Work order: Keeping every character in place, output all the data.

****************************************

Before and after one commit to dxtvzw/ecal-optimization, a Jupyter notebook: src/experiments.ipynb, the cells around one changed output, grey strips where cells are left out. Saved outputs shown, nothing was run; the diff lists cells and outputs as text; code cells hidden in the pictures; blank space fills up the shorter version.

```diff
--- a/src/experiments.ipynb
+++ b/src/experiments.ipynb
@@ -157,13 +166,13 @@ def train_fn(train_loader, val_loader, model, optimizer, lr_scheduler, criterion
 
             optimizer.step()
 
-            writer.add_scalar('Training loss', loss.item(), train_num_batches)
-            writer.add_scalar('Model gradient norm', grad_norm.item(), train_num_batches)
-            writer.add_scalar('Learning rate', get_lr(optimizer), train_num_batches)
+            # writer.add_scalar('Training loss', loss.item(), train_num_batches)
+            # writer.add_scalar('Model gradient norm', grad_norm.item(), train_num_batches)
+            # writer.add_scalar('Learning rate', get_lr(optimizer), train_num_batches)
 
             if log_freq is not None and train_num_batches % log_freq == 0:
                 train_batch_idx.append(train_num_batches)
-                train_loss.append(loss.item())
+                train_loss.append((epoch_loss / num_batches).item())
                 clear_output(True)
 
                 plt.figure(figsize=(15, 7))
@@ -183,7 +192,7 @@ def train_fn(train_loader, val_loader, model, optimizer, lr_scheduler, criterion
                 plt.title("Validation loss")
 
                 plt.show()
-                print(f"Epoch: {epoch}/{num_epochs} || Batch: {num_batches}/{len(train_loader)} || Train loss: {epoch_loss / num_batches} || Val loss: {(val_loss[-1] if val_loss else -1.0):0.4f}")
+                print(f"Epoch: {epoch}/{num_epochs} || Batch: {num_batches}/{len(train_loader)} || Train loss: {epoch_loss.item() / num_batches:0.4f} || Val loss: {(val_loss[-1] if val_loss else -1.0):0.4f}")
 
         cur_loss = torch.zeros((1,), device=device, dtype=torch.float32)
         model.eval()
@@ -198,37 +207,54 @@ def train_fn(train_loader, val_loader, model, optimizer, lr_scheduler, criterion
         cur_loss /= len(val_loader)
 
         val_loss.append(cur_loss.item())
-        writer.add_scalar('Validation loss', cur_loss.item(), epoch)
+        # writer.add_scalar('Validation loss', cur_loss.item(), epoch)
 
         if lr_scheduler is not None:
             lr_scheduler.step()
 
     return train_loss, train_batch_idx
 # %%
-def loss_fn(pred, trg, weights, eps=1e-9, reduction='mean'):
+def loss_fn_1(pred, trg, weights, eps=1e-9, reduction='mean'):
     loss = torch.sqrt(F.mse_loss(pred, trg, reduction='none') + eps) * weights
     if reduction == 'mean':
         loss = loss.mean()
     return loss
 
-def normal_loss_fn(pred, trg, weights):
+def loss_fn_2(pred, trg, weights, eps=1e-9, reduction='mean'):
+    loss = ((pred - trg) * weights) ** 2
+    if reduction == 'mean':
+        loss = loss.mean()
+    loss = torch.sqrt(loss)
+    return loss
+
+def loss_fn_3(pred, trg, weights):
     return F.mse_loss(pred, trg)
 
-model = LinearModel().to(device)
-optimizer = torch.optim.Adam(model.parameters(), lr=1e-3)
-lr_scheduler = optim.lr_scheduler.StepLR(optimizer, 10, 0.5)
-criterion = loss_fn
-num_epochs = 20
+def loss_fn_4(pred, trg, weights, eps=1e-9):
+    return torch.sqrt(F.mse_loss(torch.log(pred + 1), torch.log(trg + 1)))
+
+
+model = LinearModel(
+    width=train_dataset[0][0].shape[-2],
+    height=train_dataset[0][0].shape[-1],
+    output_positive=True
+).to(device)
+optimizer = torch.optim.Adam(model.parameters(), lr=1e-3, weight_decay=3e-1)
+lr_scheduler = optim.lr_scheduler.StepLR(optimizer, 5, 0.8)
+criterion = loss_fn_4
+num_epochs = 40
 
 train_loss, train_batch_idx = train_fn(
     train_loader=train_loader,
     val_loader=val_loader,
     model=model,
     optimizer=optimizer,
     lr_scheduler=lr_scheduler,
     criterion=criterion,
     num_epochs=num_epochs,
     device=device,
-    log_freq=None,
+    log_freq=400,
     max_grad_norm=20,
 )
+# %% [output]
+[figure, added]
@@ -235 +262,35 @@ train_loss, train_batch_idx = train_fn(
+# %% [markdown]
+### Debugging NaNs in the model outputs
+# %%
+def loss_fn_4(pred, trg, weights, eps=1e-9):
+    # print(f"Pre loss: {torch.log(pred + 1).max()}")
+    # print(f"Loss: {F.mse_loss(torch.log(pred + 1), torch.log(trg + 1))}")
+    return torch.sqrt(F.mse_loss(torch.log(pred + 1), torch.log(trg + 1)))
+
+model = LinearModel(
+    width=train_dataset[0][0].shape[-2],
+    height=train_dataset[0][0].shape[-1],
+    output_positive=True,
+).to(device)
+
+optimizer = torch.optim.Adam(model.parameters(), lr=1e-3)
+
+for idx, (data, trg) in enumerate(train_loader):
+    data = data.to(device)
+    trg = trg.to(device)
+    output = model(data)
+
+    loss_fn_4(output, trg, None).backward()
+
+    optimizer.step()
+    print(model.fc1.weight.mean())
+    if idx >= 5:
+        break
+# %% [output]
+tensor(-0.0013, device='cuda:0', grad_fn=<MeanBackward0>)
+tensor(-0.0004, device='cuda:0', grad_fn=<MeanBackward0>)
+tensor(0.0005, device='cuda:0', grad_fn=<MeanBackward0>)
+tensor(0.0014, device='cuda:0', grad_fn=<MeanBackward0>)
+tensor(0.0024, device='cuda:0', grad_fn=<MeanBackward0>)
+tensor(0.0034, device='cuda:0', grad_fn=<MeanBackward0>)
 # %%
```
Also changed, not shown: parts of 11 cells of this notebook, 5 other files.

****************************************

Answer box:
Before and after one commit to dxtvzw/ecal-optimization, a Jupyter notebook: src/experiments.ipynb, the cells around one changed output, grey strips where cells are left out. Saved outputs shown, nothing was run; the diff lists cells and outputs as text; code cells hidden in the pictures; blank space fills up the shorter version.

```diff
--- a/src/experiments.ipynb
+++ b/src/experiments.ipynb
@@ -157,13 +166,13 @@ def train_fn(train_loader, val_loader, model, optimizer, lr_scheduler, criterion
 
             optimizer.step()
 
-            writer.add_scalar('Training loss', loss.item(), train_num_batches)
-            writer.add_scalar('Model gradient norm', grad_norm.item(), train_num_batches)
-            writer.add_scalar('Learning rate', get_lr(optimizer), train_num_batches)
+            # writer.add_scalar('Training loss', loss.item(), train_num_batches)
+            # writer.add_scalar('Model gradient norm', grad_norm.item(), train_num_batches)
+            # writer.add_scalar('Learning rate', get_lr(optimizer), train_num_batches)
 
             if log_freq is not None and train_num_batches % log_freq == 0:
                 train_batch_idx.append(train_num_batches)
-                train_loss.append(loss.item())
+                train_loss.append((epoch_loss / num_batches).item())
                 clear_output(True)
 
                 plt.figure(figsize=(15, 7))
@@ -183,7 +192,7 @@ def train_fn(train_loader, val_loader, model, optimizer, lr_scheduler, criterion
                 plt.title("Validation loss")
 
                 plt.show()
-                print(f"Epoch: {epoch}/{num_epochs} || Batch: {num_batches}/{len(train_loader)} || Train loss: {epoch_loss / num_batches} || Val loss: {(val_loss[-1] if val_loss else -1.0):0.4f}")
+                print(f"Epoch: {epoch}/{num_epochs} || Batch: {num_batches}/{len(train_loader)} || Train loss: {epoch_loss.item() / num_batches:0.4f} || Val loss: {(val_loss[-1] if val_loss else -1.0):0.4f}")
 
         cur_loss = torch.zeros((1,), device=device, dtype=torch.float32)
         model.eval()
@@ -198,37 +207,54 @@ def train_fn(train_loader, val_loader, model, optimizer, lr_scheduler, criterion
         cur_loss /= len(val_loader)
 
         val_loss.append(cur_loss.item())
-        writer.add_scalar('Validation loss', cur_loss.item(), epoch)
+        # writer.add_scalar('Validation loss', cur_loss.item(), epoch)
 
         if lr_scheduler is not None:
             lr_scheduler.step()
 
     return train_loss, train_batch_idx
 # %%
-def loss_fn(pred, trg, weights, eps=1e-9, reduction='mean'):
+def loss_fn_1(pred, trg, weights, eps=1e-9, reduction='mean'):
     loss = torch.sqrt(F.mse_loss(pred, trg, reduction='none') + eps) * weights
     if reduction == 'mean':
         loss = loss.mean()
     return loss
 
-def normal_loss_fn(pred, trg, weights):
+def loss_fn_2(pred, trg, weights, eps=1e-9, reduction='mean'):
+    loss = ((pred - trg) * weights) ** 2
+    if reduction == 'mean':
+        loss = loss.mean()
+    loss = torch.sqrt(loss)
+    return loss
+
+def loss_fn_3(pred, trg, weights):
     return F.mse_loss(pred, trg)
 
-model = LinearModel().to(device)
-optimizer = torch.optim.Adam(model.parameters(), lr=1e-3)
-lr_scheduler = optim.lr_scheduler.StepLR(optimizer, 10, 0.5)
-criterion = loss_fn
-num_epochs = 20
+def loss_fn_4(pred, trg, weights, eps=1e-9):
+    return torch.sqrt(F.mse_loss(torch.log(pred + 1), torch.log(trg + 1)))
+
+
+model = LinearModel(
+    width=train_dataset[0][0].shape[-2],
+    height=train_dataset[0][0].shape[-1],
+    output_positive=True
+).to(device)
+optimizer = torch.optim.Adam(model.parameters(), lr=1e-3, weight_decay=3e-1)
+lr_scheduler = optim.lr_scheduler.StepLR(optimizer, 5, 0.8)
+criterion = loss_fn_4
+num_epochs = 40
 
 train_loss, train_batch_idx = train_fn(
     train_loader=train_loader,
     val_loader=val_loader,
     model=model,
     optimizer=optimizer,
     lr_scheduler=lr_scheduler,
     criterion=criterion,
     num_epochs=num_epochs,
     device=device,
-    log_freq=None,
+    log_freq=400,
     max_grad_norm=20,
 )
+# %% [output]
+[figure, added]
@@ -235 +262,35 @@ train_loss, train_batch_idx = train_fn(
+# %% [markdown]
+### Debugging NaNs in the model outputs
+# %%
+def loss_fn_4(pred, trg, weights, eps=1e-9):
+    # print(f"Pre loss: {torch.log(pred + 1).max()}")
+    # print(f"Loss: {F.mse_loss(torch.log(pred + 1), torch.log(trg + 1))}")
+    return torch.sqrt(F.mse_loss(torch.log(pred + 1), torch.log(trg + 1)))
+
+model = LinearModel(
+    width=train_dataset[0][0].shape[-2],
+    height=train_dataset[0][0].shape[-1],
+    output_positive=True,
+).to(device)
+
+optimizer = torch.optim.Adam(model.parameters(), lr=1e-3)
+
+for idx, (data, trg) in enumerate(train_loader):
+    data = data.to(device)
+    trg = trg.to(device)
+    output = model(data)
+
+    loss_fn_4(output, trg, None).backward()
+
+    optimizer.step()
+    print(model.fc1.weight.mean())
+    if idx >= 5:
+        break
+# %% [output]
+tensor(-0.0013, device='cuda:0', grad_fn=<MeanBackward0>)
+tensor(-0.0004, device='cuda:0', grad_fn=<MeanBackward0>)
+tensor(0.0005, device='cuda:0', grad_fn=<MeanBackward0>)
+tensor(0.0014, device='cuda:0', grad_fn=<MeanBackward0>)
+tensor(0.0024, device='cuda:0', grad_fn=<MeanBackward0>)
+tensor(0.0034, device='cuda:0', grad_fn=<MeanBackward0>)
 # %%
```
Also changed, not shown: parts of 11 cells of this notebook, 5 other files.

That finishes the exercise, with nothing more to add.